Without two key moves last year, the Diamondbacks probably wouldn’t find themselves in contention for a playoff spot. While the team’s offense, fourth in the NL in wOBA, has carried it most of the way to its 44-38 record, the other components are not as impressive. Their team defensive efficiency is right at the league average, so they’re not getting help much there. The starting rotation as a whole hasn’t fared particularly well, ranking 11th in ERA, 10th in FIP, and 14th in xFIP in the NL. But two pitchers are helping keep them afloat, Ian Kennedy and Daniel Hudson. If not for one trade in the 2009-2010 off-season, they might still be crawling in the basement.
At the time it appeared that the Diamondbacks had little to gain from the three-team trade where they sent Max Scherzer and Daniel Schlereth to the Tigers. The Yankees got Curtis Granderson, while the Tigers got Scherzer, Schlereth, Austin Jackson, and Phil Coke. The Diamondbacks essentially replaced Scherzer, a young and promising pitcher, with Edwin Jackson, who was a known quantity at the time, and then added Kennedy, who had been a disappointment in a 2008 big league stint and had been hurt most of 2009. They might have filled out their rotation, but there appeared to be a downgrade in quality.
A few months later, as is the case with any trade, the outlook changed. Kennedy was in the midst of a quality season, but it was Jackson who was trailing. No hitter be damned, he still had a 5.16 ERA and 4.24 FIP at the end of July, and was doing the last place Diamondbacks little good. And so, for the second time in a month, the DBacks traded their nominal best pitcher. First it was Dan Haren, and then it was Jackson, going to the White Sox for Daniel Hudson. In a span of six months the Diamondbacks turned one promising young starter into two. Those two are currently carrying the pitching staff.
In terms of ERA, Kennedy has led the staff with a 3.01 mark through 116.2 innings. (Josh Collmenter has a lower ERA, but is 50 innings behind.) He has pitched right along the lines of his scouting report: high 80s fastball with some movement, three off-speed and breaking pitches that he’ll mix to almost equal degrees. With that arsenal he’s struck out 7.48 per nine, which leads all DBacks starters, and walked just 2.31 per nine. His 3.34 FIP, however, isn’t quite as shiny as Hudson’s, which is 2.69. That comes mostly from a minuscule 0.39 HR/9. His .303 BABIP has helped bump his ERA up into the mid 3s. Both Kennedy and Hudson lead the team with nearly identical xFIP marks, right around 3.45.

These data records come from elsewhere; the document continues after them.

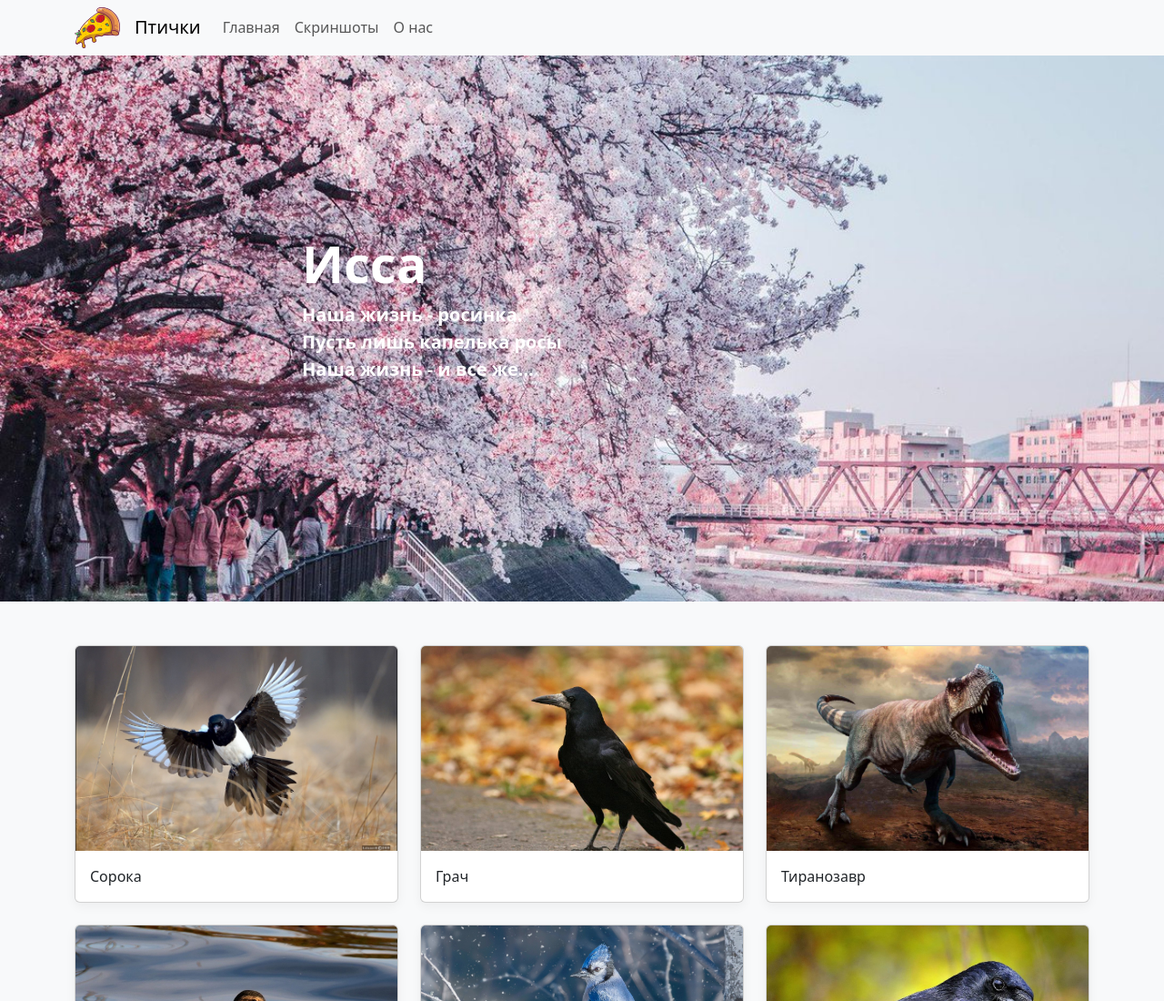
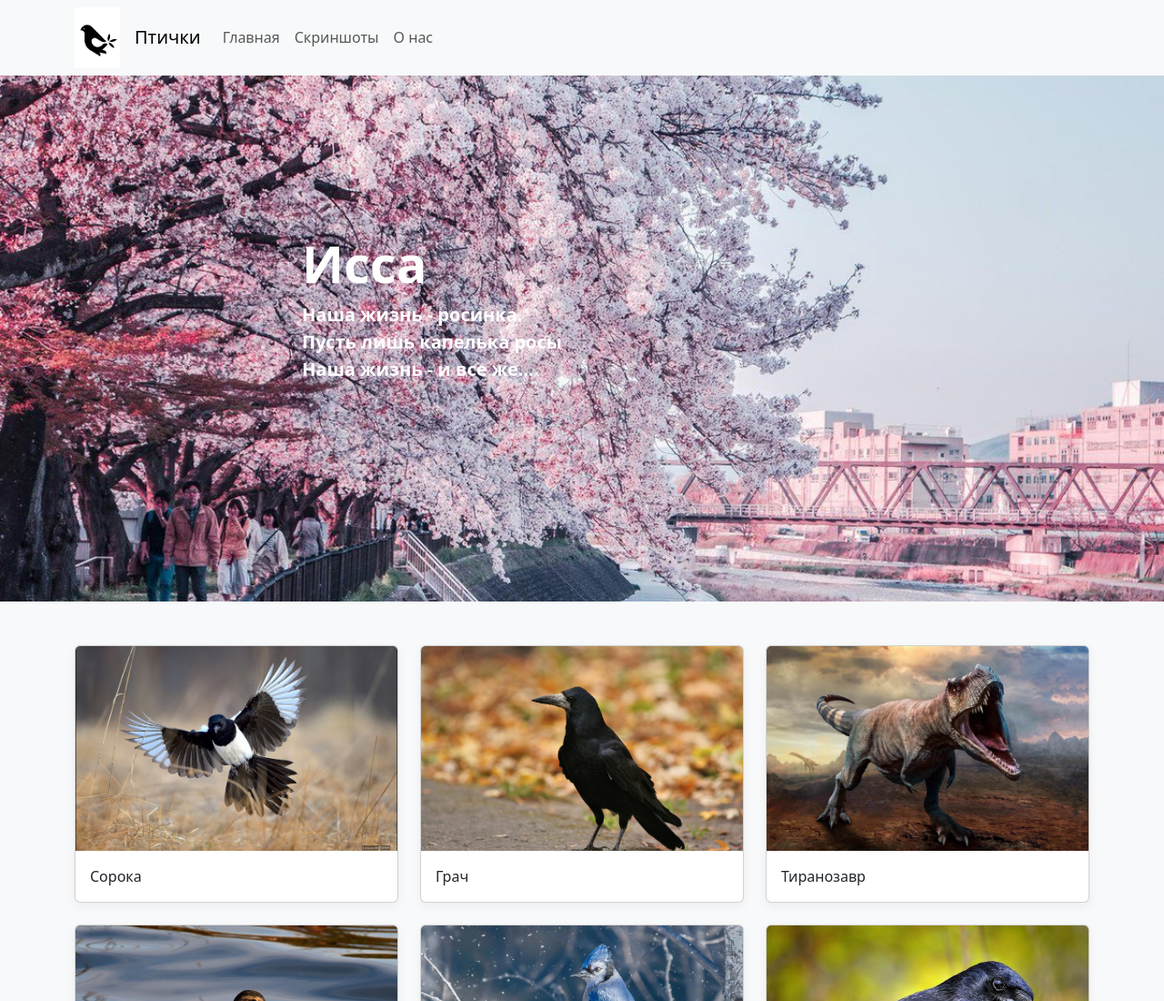
Before and after one commit to AbyssOfPillows/FirstRepository, a plain HTML site: page index.html in a window 1280 px wide. Shown: the top 1100 px of the page at 91% size. Drawn offline with Linux system fonts and the light colour scheme.

Commit message:
Update index.html

```diff
--- a/index.html
+++ b/index.html
@@ -13,7 +13,7 @@
         <header>
             <nav class="navbar navbar-expand-lg bg-light fixed-top" style="background-color: ;">
                 <div class="container">
-                  <img class="me-3" style="width: 50px;" src="assets/logo.svg"/>
+                  <img class="me-3" style="width: 50px;" src="assets/bird-logo.jpg"/>
                   <a class="navbar-brand" href="#">Птички</a>
                   <button class="navbar-toggler" type="button" data-bs-toggle="collapse" data-bs-target="#navbarSupportedContent" aria-controls="navbarSupportedContent" aria-expanded="false" aria-label="Toggle navigation">
                     <span class="navbar-toggler-icon"></span>
```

That’s not to say they would have done poorly by staying out of the deal and retaining Scherzer. Despite a short trip to the minors after a rough start last season he still turned in a fine performance, 3.50/3.71/3.79 (ERA/FIP/xFIP). He’s struggled at times this year, particularly with the home run ball, but he can certainly turn it around, as he did last year. But that would still give the Diamondbacks only one quality starter. The point of the trade, said former GM Josh Byrnes, was to replace Scherzer with two quality starters. Little did he know that while the plan would work out, the second quality starter would come from a later trade consummated by his interim replacement.
The Diamondbacks’ surge into relevancy has come as a surprise, mainly because they’re similar in composition to last year. While the bullpen’s improvement — -2.1 WAR last year, +1.9 WAR this year — makes a big dent, so does the starting staff. They produced just 9.6 WAR all of last year, with a 4.40 ERA and 4.62 FIP, but this year they’re already at 6.9 WAR with a 4.05 ERA and 4.07 FIP. Kennedy and Hudson stand out from the pack, providing innings and effectiveness that have helped stabilize what was a rough pitching situation in the desert. There’s plenty of season to go, but at least for the first half the Diamondbacks have benefited greatly from a trade that no one thought they’d win.